The urgent need to reduce costs is the result of advanced contracts, which cannot be renegotiated. “For instance, we negotiate a year long contract with Wal-Mart, and we have to guarantee the prices we agreed upon despite changing circumstances,” said Vassallo.
The company exports 20 percent of its production to Japan and other countries in Asia, Central America and the Caribbean, while 80 percent remains in the United States and Puerto Rico. Working at 70 percent of its installed capacity, Industrias Vasallo processes 250,000 pounds of resins daily.
CANNOT TELL THE DIFFERENCE
Vasallo’s craftsmanship is such that visually it is hard to tell the difference between original materials like wood or wrought iron, and the products made in resins.

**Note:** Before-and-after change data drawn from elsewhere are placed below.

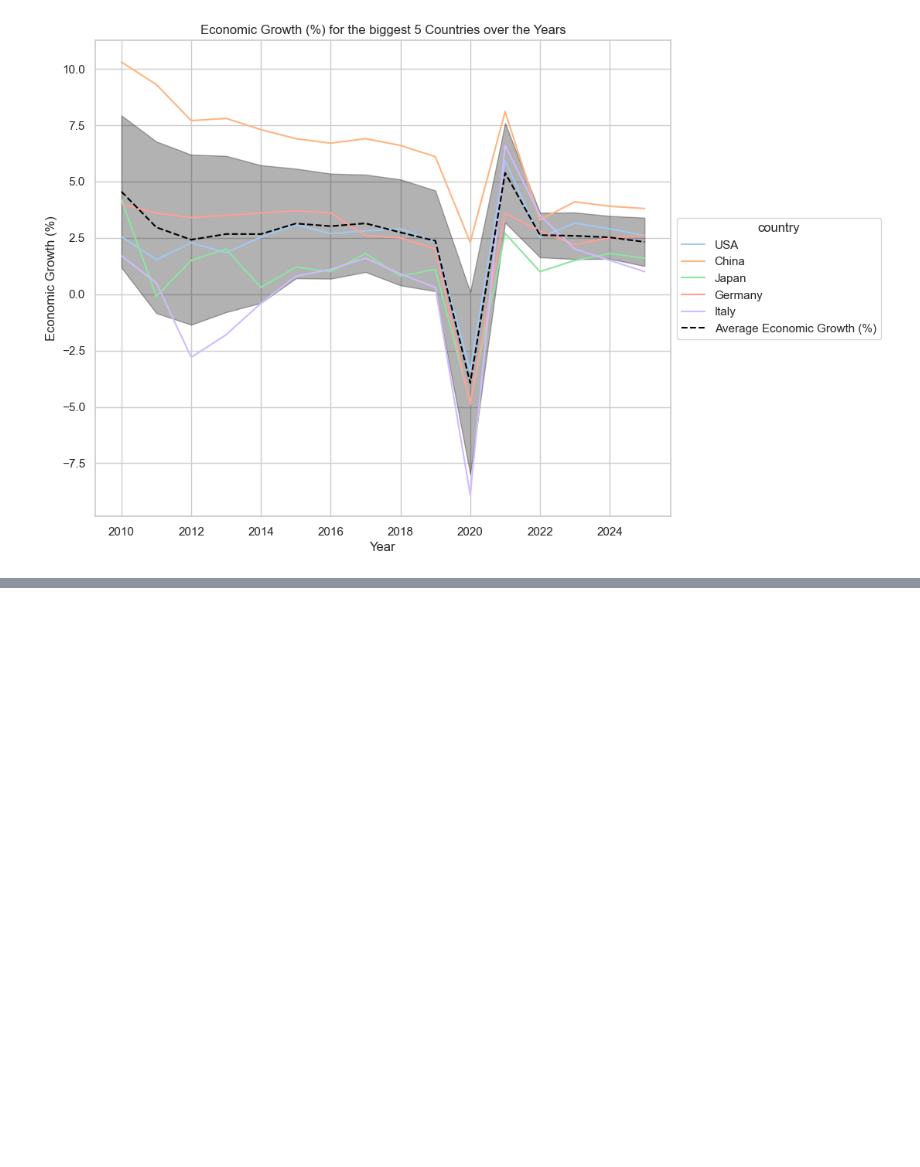
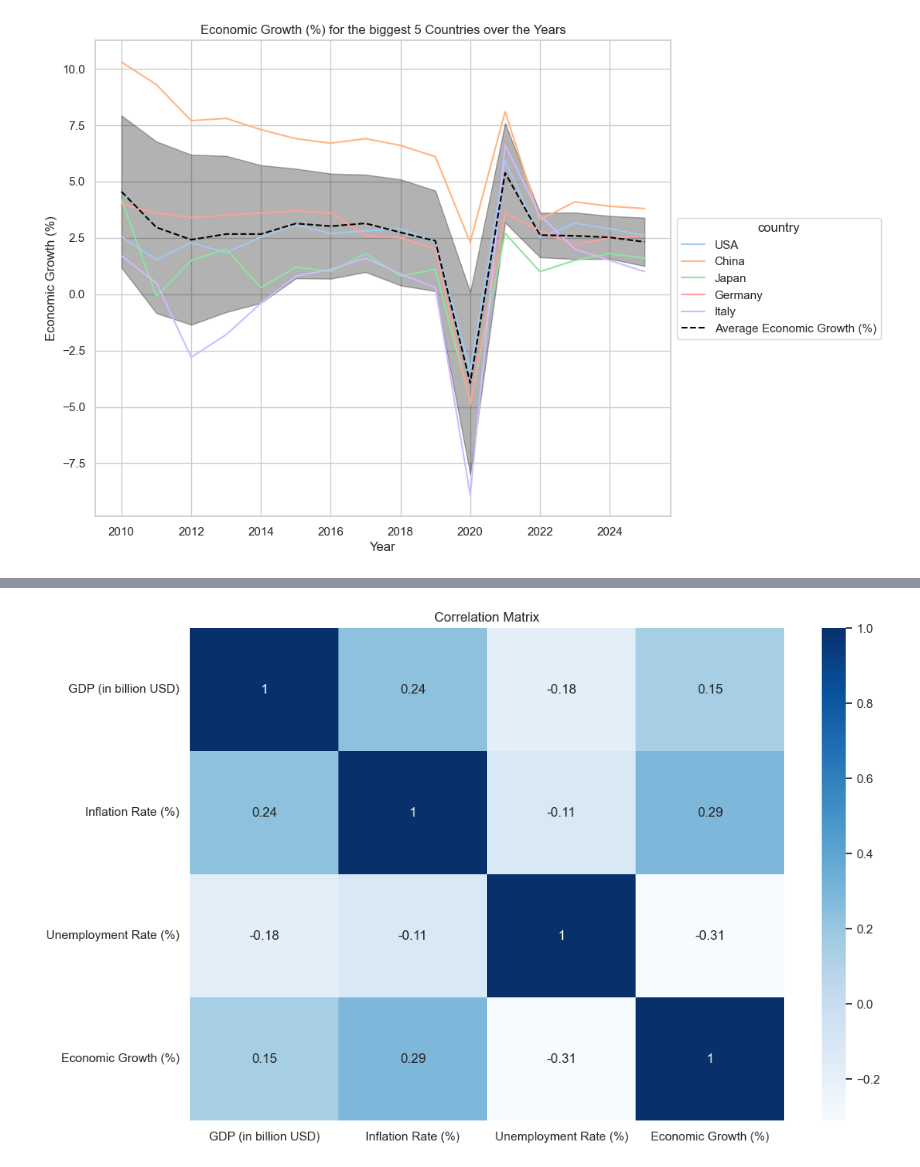
Before and after one commit to eric-kaufmann/economic-values, a Jupyter notebook: analysis.ipynb, the cells around one changed output, grey strips where cells are left out. Drawn from its saved outputs; the diff is of its cells as text; code cells hidden in the pictures; blank space fills up the shorter version.

```diff
--- a/analysis.ipynb
+++ b/analysis.ipynb
@@ -422,0 +441,14 @@ plt.show()
+# %%
+# Is the correlation for the 5 biggest countries different?
+
+big_gdp_countries = df.loc[(df["Country"].isin(last_year_rank_df.loc[last_year_rank_df["GDP Rank"] <= 5, "Country"].values))]
+
+corr_df = big_gdp_countries[["GDP (in billion USD)", "Inflation Rate (%)", "Unemployment Rate (%)", "Economic Growth (%)"]].corr(numeric_only=True)
+
+fig, ax = plt.subplots(figsize=(12, 8))
+sns.set_theme(style="whitegrid")
+sns.heatmap(corr_df, annot=True, cmap="Blues")
+plt.title("Correlation Matrix")
+plt.show()
+# %% [output]
+[figure, added]
```
Also changed, not shown: parts of 2 cells of this notebook.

The Syroco plants produce garden décor, garden furniture, and wall décor. Products such as clocks, thermometers, plaques, and planters are carefully crafted and finished with hand applied finishes in verdigris aged patina look, black with a highlight of gold, and wrought iron authentic look.
Garden furniture includes several collections: Adirondack, Bistro, Brentwood, Garden, Imperial, Palladium, Seville and Treasure. Specialty seating is also available such as rocking chairs, and chaise lounges four use beside the swimming pool. All products are manufactured using high-grade resin, are UV protected and weather resistant for long-lasting performance. Another feature is the space saving design of chairs that can be stacked and stored.
In addition, the Vassallo plant in Puerto Rico produces water tanks, cisterns, bars, fittings, flexible conduit, flower pots, leaf rakes, furniture, step stones, pipes, PVC cement, kayaks and water floats.
Industrias Vassallo is using Krah Systems technology to manufacture large plastic pipes. Large urban developments and infrastructure require lighter and more durable systems that are easier to transport. Krah AC has developed equipment to produce a range of pipes with a working pressure of up to 10 bar. The production lines can reach an output of up to 1000 Kg/hour extrusion capacity. The technology also requires low cost investment, and produces a complete program of fittings in electro-fusion jointing technique.
These pipes are big in diameter, low in weight and very easy to install. The system provides resistance to chemicals, microorganisms, termites, rodents and other types of deterioration, with a lifespan up to 100 years.
THE NEAR FUTURE
Industrias Vassallo experienced sales growth of 6 percent in 2004, with $120 million in revenues. The recent investment in the newly acquired facilities will bring additional products and ideas to the table. “We are presently starting to manufacture containers for Pepsi and Coke,” said Vassallo. The research and development team is constantly approaching him with new ideas to be patented and produced.
Despite the difficulties of the present market, Vassallo believes the addition of Syroco will substantiate his many years of hard work in the industry. Vassallo also sustains that the company’s personnel has responded with excellence to the market demands and the different stages the company went through. Industrias Vassallo is now ready to face the challenges of a global economy, which requires fast decisions and adaptation to new demands.